Could you copy each line of the entries that contains "name"?

Start of Data under study

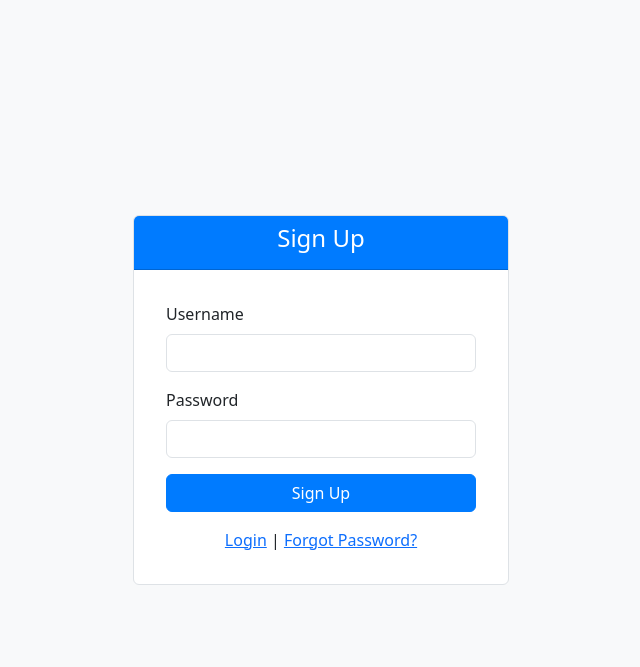
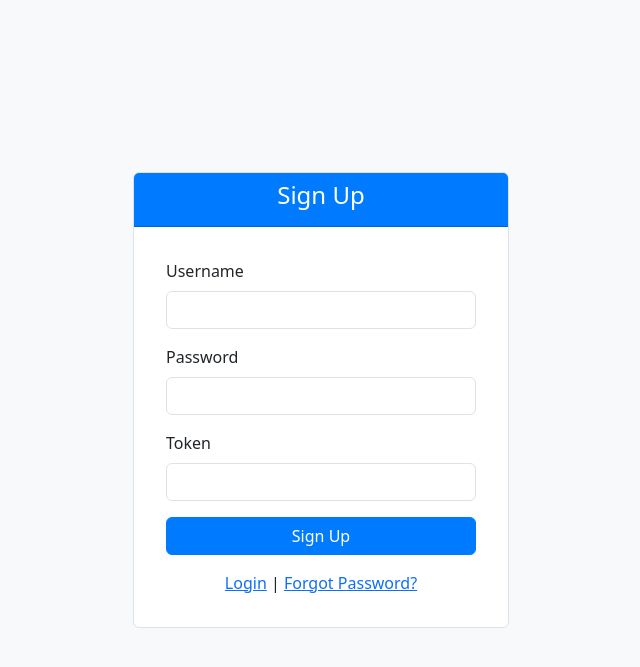
Before and after one commit to KiraSev7/Flask-login-app, a Flask app: page /signup in a window 1280 px wide. Shown: the top 667 px of the page, without its empty margins (319-959 px from the left). Run offline with Flask 3, Linux system fonts and the light colour scheme.

Commit message:
Update signup.html

```diff
--- a/flask_login_app/templates/signup.html
+++ b/flask_login_app/templates/signup.html
@@ -94,6 +94,10 @@
                         <label for="password" class="form-label">Password</label>
                         <input type="password" class="form-control" id="password" name="password" required>
                     </div>
+                    <div class="mb-3">
+                        <label for="token" class="form-label">Token</label>
+                        <input type="text" class="form-control" id="token" name="token" required>
+                    </div>
                     <button type="submit" class="btn btn-primary w-100">Sign Up</button>
                 </form>
                 <div class="mt-3 text-center">
```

End of Data under study

Solved problem:
                         <input type="password" class="form-control" id="password" name="password" required>
+                        <input type="text" class="form-control" id="token" name="token" required>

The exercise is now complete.